Exercise details: Repeat the data exactly, so that every line matches the original.

Collected data entries:
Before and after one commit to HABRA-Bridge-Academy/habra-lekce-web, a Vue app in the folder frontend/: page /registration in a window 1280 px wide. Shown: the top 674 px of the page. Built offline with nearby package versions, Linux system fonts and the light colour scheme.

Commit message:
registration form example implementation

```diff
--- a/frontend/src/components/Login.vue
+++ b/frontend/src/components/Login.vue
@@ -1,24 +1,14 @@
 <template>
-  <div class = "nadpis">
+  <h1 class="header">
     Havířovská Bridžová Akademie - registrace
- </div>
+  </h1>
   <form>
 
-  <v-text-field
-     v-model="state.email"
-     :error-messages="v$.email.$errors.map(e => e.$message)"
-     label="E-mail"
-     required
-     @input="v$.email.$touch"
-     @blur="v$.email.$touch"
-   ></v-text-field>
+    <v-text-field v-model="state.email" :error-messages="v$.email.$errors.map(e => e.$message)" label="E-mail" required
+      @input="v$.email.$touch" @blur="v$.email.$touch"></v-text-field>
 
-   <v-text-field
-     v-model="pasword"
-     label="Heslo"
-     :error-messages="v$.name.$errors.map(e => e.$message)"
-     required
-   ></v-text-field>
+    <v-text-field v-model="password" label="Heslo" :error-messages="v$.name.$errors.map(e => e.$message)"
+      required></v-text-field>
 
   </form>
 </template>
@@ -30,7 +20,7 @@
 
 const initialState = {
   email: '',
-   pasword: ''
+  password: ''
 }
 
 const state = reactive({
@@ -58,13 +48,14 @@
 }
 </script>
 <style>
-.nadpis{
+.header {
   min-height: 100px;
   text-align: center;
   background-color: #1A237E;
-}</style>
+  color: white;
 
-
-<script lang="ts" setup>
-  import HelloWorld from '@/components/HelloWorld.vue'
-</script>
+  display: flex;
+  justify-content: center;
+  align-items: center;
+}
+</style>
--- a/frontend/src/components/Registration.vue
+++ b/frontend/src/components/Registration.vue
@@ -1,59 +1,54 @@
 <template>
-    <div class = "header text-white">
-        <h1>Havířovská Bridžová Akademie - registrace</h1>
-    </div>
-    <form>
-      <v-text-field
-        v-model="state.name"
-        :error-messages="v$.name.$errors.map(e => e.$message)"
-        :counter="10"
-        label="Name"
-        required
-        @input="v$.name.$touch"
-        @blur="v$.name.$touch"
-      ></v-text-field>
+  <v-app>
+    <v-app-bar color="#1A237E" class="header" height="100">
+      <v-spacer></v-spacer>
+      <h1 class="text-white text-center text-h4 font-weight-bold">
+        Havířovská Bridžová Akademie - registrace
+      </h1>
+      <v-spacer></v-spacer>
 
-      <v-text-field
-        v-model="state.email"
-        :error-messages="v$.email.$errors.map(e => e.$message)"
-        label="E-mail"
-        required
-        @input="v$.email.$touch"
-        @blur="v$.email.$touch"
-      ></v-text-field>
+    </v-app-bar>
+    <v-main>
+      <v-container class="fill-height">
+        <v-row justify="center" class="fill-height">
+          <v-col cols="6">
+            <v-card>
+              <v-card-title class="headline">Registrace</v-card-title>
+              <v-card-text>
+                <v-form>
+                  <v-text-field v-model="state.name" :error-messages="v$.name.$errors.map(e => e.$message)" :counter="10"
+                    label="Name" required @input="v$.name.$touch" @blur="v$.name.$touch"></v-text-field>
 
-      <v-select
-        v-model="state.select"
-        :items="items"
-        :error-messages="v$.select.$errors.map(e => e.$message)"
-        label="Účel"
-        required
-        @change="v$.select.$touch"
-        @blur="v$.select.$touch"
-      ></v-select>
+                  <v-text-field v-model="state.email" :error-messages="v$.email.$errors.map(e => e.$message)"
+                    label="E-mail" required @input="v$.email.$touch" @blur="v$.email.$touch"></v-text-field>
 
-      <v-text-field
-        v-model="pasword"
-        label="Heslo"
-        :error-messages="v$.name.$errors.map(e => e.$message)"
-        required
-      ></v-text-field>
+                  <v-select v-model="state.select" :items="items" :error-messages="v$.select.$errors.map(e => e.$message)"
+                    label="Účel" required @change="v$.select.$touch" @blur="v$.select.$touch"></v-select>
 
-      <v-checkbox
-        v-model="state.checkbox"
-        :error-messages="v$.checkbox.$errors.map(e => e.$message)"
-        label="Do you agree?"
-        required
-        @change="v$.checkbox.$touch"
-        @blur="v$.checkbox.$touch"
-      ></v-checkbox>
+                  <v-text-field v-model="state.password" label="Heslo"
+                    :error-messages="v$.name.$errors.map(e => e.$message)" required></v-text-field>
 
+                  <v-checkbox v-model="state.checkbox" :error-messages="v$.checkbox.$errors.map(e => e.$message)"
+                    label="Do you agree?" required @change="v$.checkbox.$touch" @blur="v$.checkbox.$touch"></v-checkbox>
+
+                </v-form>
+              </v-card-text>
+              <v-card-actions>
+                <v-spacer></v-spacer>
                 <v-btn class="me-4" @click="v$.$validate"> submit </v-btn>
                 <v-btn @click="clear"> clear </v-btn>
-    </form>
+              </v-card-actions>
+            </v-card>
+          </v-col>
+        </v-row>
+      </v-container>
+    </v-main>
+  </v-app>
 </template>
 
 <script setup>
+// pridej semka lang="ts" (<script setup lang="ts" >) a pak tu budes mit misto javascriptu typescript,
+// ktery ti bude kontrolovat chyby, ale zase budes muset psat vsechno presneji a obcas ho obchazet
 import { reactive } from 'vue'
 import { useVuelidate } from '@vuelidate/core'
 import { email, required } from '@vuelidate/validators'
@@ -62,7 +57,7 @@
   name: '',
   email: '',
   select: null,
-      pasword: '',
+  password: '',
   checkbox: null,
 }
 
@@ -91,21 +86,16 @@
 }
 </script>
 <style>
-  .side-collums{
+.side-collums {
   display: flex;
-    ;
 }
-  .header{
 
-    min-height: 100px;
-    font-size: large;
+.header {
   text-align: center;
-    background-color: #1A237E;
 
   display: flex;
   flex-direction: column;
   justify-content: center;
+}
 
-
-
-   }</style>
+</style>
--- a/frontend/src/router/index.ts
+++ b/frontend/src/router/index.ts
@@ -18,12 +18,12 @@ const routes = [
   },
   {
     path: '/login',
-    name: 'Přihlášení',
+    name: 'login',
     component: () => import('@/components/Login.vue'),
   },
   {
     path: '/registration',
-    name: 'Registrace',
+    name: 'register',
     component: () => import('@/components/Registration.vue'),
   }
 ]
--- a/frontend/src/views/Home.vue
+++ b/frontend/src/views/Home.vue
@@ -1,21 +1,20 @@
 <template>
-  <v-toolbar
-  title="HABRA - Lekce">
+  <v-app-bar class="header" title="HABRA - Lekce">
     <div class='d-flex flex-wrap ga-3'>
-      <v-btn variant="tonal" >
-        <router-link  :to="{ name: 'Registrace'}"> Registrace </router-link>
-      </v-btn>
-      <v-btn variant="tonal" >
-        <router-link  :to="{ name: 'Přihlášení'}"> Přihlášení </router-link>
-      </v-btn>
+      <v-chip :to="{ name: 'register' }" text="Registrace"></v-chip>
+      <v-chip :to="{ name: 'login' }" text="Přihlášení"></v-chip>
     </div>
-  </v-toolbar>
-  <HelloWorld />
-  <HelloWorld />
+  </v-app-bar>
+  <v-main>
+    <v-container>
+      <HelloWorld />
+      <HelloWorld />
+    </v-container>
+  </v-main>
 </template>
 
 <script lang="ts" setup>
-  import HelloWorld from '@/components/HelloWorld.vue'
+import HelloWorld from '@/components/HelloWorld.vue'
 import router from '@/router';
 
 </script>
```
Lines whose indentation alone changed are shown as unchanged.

Exercise answer:
Before and after one commit to HABRA-Bridge-Academy/habra-lekce-web, a Vue app in the folder frontend/: page /registration in a window 1280 px wide. Shown: the top 674 px of the page. Built offline with nearby package versions, Linux system fonts and the light colour scheme.

Commit message:
registration form example implementation

```diff
--- a/frontend/src/components/Login.vue
+++ b/frontend/src/components/Login.vue
@@ -1,24 +1,14 @@
 <template>
-  <div class = "nadpis">
+  <h1 class="header">
     Havířovská Bridžová Akademie - registrace
- </div>
+  </h1>
   <form>
 
-  <v-text-field
-     v-model="state.email"
-     :error-messages="v$.email.$errors.map(e => e.$message)"
-     label="E-mail"
-     required
-     @input="v$.email.$touch"
-     @blur="v$.email.$touch"
-   ></v-text-field>
+    <v-text-field v-model="state.email" :error-messages="v$.email.$errors.map(e => e.$message)" label="E-mail" required
+      @input="v$.email.$touch" @blur="v$.email.$touch"></v-text-field>
 
-   <v-text-field
-     v-model="pasword"
-     label="Heslo"
-     :error-messages="v$.name.$errors.map(e => e.$message)"
-     required
-   ></v-text-field>
+    <v-text-field v-model="password" label="Heslo" :error-messages="v$.name.$errors.map(e => e.$message)"
+      required></v-text-field>
 
   </form>
 </template>
@@ -30,7 +20,7 @@
 
 const initialState = {
   email: '',
-   pasword: ''
+  password: ''
 }
 
 const state = reactive({
@@ -58,13 +48,14 @@
 }
 </script>
 <style>
-.nadpis{
+.header {
   min-height: 100px;
   text-align: center;
   background-color: #1A237E;
-}</style>
+  color: white;
 
-
-<script lang="ts" setup>
-  import HelloWorld from '@/components/HelloWorld.vue'
-</script>
+  display: flex;
+  justify-content: center;
+  align-items: center;
+}
+</style>
--- a/frontend/src/components/Registration.vue
+++ b/frontend/src/components/Registration.vue
@@ -1,59 +1,54 @@
 <template>
-    <div class = "header text-white">
-        <h1>Havířovská Bridžová Akademie - registrace</h1>
-    </div>
-    <form>
-      <v-text-field
-        v-model="state.name"
-        :error-messages="v$.name.$errors.map(e => e.$message)"
-        :counter="10"
-        label="Name"
-        required
-        @input="v$.name.$touch"
-        @blur="v$.name.$touch"
-      ></v-text-field>
+  <v-app>
+    <v-app-bar color="#1A237E" class="header" height="100">
+      <v-spacer></v-spacer>
+      <h1 class="text-white text-center text-h4 font-weight-bold">
+        Havířovská Bridžová Akademie - registrace
+      </h1>
+      <v-spacer></v-spacer>
 
-      <v-text-field
-        v-model="state.email"
-        :error-messages="v$.email.$errors.map(e => e.$message)"
-        label="E-mail"
-        required
-        @input="v$.email.$touch"
-        @blur="v$.email.$touch"
-      ></v-text-field>
+    </v-app-bar>
+    <v-main>
+      <v-container class="fill-height">
+        <v-row justify="center" class="fill-height">
+          <v-col cols="6">
+            <v-card>
+              <v-card-title class="headline">Registrace</v-card-title>
+              <v-card-text>
+                <v-form>
+                  <v-text-field v-model="state.name" :error-messages="v$.name.$errors.map(e => e.$message)" :counter="10"
+                    label="Name" required @input="v$.name.$touch" @blur="v$.name.$touch"></v-text-field>
 
-      <v-select
-        v-model="state.select"
-        :items="items"
-        :error-messages="v$.select.$errors.map(e => e.$message)"
-        label="Účel"
-        required
-        @change="v$.select.$touch"
-        @blur="v$.select.$touch"
-      ></v-select>
+                  <v-text-field v-model="state.email" :error-messages="v$.email.$errors.map(e => e.$message)"
+                    label="E-mail" required @input="v$.email.$touch" @blur="v$.email.$touch"></v-text-field>
 
-      <v-text-field
-        v-model="pasword"
-        label="Heslo"
-        :error-messages="v$.name.$errors.map(e => e.$message)"
-        required
-      ></v-text-field>
+                  <v-select v-model="state.select" :items="items" :error-messages="v$.select.$errors.map(e => e.$message)"
+                    label="Účel" required @change="v$.select.$touch" @blur="v$.select.$touch"></v-select>
 
-      <v-checkbox
-        v-model="state.checkbox"
-        :error-messages="v$.checkbox.$errors.map(e => e.$message)"
-        label="Do you agree?"
-        required
-        @change="v$.checkbox.$touch"
-        @blur="v$.checkbox.$touch"
-      ></v-checkbox>
+                  <v-text-field v-model="state.password" label="Heslo"
+                    :error-messages="v$.name.$errors.map(e => e.$message)" required></v-text-field>
 
+                  <v-checkbox v-model="state.checkbox" :error-messages="v$.checkbox.$errors.map(e => e.$message)"
+                    label="Do you agree?" required @change="v$.checkbox.$touch" @blur="v$.checkbox.$touch"></v-checkbox>
+
+                </v-form>
+              </v-card-text>
+              <v-card-actions>
+                <v-spacer></v-spacer>
                 <v-btn class="me-4" @click="v$.$validate"> submit </v-btn>
                 <v-btn @click="clear"> clear </v-btn>
-    </form>
+              </v-card-actions>
+            </v-card>
+          </v-col>
+        </v-row>
+      </v-container>
+    </v-main>
+  </v-app>
 </template>
 
 <script setup>
+// pridej semka lang="ts" (<script setup lang="ts" >) a pak tu budes mit misto javascriptu typescript,
+// ktery ti bude kontrolovat chyby, ale zase budes muset psat vsechno presneji a obcas ho obchazet
 import { reactive } from 'vue'
 import { useVuelidate } from '@vuelidate/core'
 import { email, required } from '@vuelidate/validators'
@@ -62,7 +57,7 @@
   name: '',
   email: '',
   select: null,
-      pasword: '',
+  password: '',
   checkbox: null,
 }
 
@@ -91,21 +86,16 @@
 }
 </script>
 <style>
-  .side-collums{
+.side-collums {
   display: flex;
-    ;
 }
-  .header{
 
-    min-height: 100px;
-    font-size: large;
+.header {
   text-align: center;
-    background-color: #1A237E;
 
   display: flex;
   flex-direction: column;
   justify-content: center;
+}
 
-
-
-   }</style>
+</style>
--- a/frontend/src/router/index.ts
+++ b/frontend/src/router/index.ts
@@ -18,12 +18,12 @@ const routes = [
   },
   {
     path: '/login',
-    name: 'Přihlášení',
+    name: 'login',
     component: () => import('@/components/Login.vue'),
   },
   {
     path: '/registration',
-    name: 'Registrace',
+    name: 'register',
     component: () => import('@/components/Registration.vue'),
   }
 ]
--- a/frontend/src/views/Home.vue
+++ b/frontend/src/views/Home.vue
@@ -1,21 +1,20 @@
 <template>
-  <v-toolbar
-  title="HABRA - Lekce">
+  <v-app-bar class="header" title="HABRA - Lekce">
     <div class='d-flex flex-wrap ga-3'>
-      <v-btn variant="tonal" >
-        <router-link  :to="{ name: 'Registrace'}"> Registrace </router-link>
-      </v-btn>
-      <v-btn variant="tonal" >
-        <router-link  :to="{ name: 'Přihlášení'}"> Přihlášení </router-link>
-      </v-btn>
+      <v-chip :to="{ name: 'register' }" text="Registrace"></v-chip>
+      <v-chip :to="{ name: 'login' }" text="Přihlášení"></v-chip>
     </div>
-  </v-toolbar>
-  <HelloWorld />
-  <HelloWorld />
+  </v-app-bar>
+  <v-main>
+    <v-container>
+      <HelloWorld />
+      <HelloWorld />
+    </v-container>
+  </v-main>
 </template>
 
 <script lang="ts" setup>
-  import HelloWorld from '@/components/HelloWorld.vue'
+import HelloWorld from '@/components/HelloWorld.vue'
 import router from '@/router';
 
 </script>
```
Lines whose indentation alone changed are shown as unchanged.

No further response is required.